Anyone who has ever heard the term “yoga” knows there are hundreds of different styles—from ashtanga to vinyasa to laughing yoga—and each style has its own lineage, history, benefits and values.
One yoga style that is slowly growing in communities across the world is acroyoga, or partner yoga, which blends yoga, acrobatics and therapeutic Thai massage.
That tiny girl flipping the 200-pound man in the air with ease? That’s acroyoga, and it’s been around for decades, according to Arlington, VA-based acroyoga instructor Justin Blazejewski, founder of Vetoga.
And like other types of yoga, there are different schools of acroyoga. From the schools came various followers and practitioners from all backgrounds—dance, yoga, rock climbing, acrobatics, gymnastics and pole dancing, to name a few—who honed their practice and began teaching others.
Weekly “jam sessions” evolved out of the practice, resulting in the gathering of people in cities around the world, who perform acroyoga in open settings for hours.
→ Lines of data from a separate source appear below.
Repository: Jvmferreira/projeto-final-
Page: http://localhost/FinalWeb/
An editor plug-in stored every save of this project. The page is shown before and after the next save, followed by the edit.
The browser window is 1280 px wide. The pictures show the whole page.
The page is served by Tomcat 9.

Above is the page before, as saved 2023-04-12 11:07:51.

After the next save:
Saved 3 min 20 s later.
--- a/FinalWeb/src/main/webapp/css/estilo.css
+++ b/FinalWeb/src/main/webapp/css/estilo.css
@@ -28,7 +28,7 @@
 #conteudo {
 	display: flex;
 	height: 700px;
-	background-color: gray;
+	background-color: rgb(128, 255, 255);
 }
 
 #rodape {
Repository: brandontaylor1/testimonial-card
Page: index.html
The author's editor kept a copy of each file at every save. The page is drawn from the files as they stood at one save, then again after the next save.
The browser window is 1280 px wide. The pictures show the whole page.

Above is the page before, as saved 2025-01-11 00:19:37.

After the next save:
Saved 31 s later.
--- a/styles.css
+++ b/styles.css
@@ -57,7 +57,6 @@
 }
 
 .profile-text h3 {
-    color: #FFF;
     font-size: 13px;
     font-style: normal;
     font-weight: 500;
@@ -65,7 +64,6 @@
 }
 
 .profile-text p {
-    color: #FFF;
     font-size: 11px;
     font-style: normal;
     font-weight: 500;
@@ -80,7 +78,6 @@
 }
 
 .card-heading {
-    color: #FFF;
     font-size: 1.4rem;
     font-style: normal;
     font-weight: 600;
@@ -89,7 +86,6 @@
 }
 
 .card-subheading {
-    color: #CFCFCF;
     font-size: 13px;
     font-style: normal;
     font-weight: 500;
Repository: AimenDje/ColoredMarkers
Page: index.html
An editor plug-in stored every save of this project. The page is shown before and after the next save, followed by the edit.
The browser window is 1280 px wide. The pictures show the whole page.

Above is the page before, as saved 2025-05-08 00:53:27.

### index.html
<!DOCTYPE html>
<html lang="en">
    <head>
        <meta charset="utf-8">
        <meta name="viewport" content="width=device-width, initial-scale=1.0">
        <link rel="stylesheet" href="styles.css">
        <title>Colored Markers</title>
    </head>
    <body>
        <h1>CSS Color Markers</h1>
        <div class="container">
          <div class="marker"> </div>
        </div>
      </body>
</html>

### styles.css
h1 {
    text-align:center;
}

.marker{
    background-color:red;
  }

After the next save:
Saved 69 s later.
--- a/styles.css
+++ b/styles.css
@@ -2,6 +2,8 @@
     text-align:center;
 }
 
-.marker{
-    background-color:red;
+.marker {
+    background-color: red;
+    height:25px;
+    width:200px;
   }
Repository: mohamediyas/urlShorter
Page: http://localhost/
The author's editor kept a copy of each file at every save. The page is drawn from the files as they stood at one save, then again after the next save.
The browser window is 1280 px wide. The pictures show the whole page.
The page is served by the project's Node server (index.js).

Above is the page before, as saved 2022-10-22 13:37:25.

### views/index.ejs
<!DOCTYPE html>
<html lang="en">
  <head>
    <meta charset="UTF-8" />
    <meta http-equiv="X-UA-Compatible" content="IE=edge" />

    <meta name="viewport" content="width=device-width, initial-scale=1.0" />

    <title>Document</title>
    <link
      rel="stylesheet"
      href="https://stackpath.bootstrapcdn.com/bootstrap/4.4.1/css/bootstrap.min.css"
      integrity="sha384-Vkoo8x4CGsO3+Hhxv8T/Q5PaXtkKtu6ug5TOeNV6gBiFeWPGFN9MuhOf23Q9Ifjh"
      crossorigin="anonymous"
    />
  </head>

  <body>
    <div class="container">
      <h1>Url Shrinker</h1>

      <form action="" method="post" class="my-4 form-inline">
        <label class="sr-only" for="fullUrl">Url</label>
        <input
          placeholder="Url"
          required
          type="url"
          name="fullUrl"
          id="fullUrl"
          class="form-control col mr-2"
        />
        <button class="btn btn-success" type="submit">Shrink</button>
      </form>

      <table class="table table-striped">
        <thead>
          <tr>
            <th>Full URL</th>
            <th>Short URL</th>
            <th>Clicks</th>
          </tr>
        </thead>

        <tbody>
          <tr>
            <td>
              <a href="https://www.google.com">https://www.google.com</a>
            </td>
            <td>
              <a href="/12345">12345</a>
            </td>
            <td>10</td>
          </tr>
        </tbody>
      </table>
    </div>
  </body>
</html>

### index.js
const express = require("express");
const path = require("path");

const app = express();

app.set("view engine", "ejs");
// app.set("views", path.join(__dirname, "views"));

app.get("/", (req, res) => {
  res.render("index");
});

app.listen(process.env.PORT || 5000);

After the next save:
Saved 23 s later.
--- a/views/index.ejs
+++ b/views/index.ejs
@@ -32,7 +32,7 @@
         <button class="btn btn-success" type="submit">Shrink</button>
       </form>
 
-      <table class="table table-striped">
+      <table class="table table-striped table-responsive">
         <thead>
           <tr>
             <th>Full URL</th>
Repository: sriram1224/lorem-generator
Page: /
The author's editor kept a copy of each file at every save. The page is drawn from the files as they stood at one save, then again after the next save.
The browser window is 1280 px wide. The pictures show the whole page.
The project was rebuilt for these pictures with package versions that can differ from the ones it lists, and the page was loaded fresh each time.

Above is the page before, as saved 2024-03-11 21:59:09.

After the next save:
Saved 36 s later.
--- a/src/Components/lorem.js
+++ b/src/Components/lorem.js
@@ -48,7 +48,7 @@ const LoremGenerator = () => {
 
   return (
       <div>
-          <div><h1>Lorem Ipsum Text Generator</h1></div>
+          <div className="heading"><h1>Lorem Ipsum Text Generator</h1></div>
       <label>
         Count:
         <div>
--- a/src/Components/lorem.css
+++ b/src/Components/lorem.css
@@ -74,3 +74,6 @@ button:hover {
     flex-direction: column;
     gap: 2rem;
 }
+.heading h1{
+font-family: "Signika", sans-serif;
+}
Mikka Minx, who teaches in San Francisco, compared the weekly jams to social dancing and called it an important community experience.
More formal, daily or weekly classes are now also being held in makeshift studios and open spaces.
Blazejewski says traditionally, each acroyoga pose needs three people: a base, a flyer and a spotter. A base is the person with their backs on the ground and their legs typically up in the air supporting the flyer, who moves slowly through each transition into a different pose while connected to the base’s feet, shins or hands. The spotter supervises the base and the flyer in each pose.
Grant Shipman, owner of Austin, TX-based Yogabatics, says a class typically starts with a 10 or 15-minute yoga flow routine, then the instructors—typically two to three per class, depending on its size—spend one-and-a-half hours demonstrating and helping students execute three to five poses, and finally, students stretch and cool down.
Shipman says there are no requirements for practicing acroyoga—you don’t have to be a certain weight or height, be super flexible or have any experience in yoga, and you don’t need a partner. Shipman says 70 percent of his students typically show up solo.
“We play really well with everybody,” he said.
Blazejewski said there is a safety factor when you’re doing things like putting people in the air, and some injuries may result if you’re not careful or concentrating on the pose.
Minx said you definitely get a workout doing acroyoga, because you’re using muscles in ways you don’t typically use them and working on flexibility and body alignment.
More importantly, she says acroyoga teaches communication, trust and problem solving.
“It’s a really important experience for all humans to have,” she said about the process of trusting a stranger to hoist you into the air.
Above all, Shipman says acroyoga is about connecting with your partner.
“It’s hard not to feel accepted by someone when you’re holding their weight and you’re both laughing,” he said.
Find acroyoga workshops, classes and jams near you:
Acro Addicts 757
- Chesapeake City Park, 900 City Park Drive, Chesapeake
- The Fellowship Hall, Good Shepherd Lutheran Church, 1489 Laskin Road, Virginia Beach
- 757 Dance Studio, 176 S. Rosemont Road, Virginia Beach
- Yoga Nook, 927 N. Battlefield Blvd., Ste. 100, Chesapeake
- 24th Street Park, Oceanfront Va Beach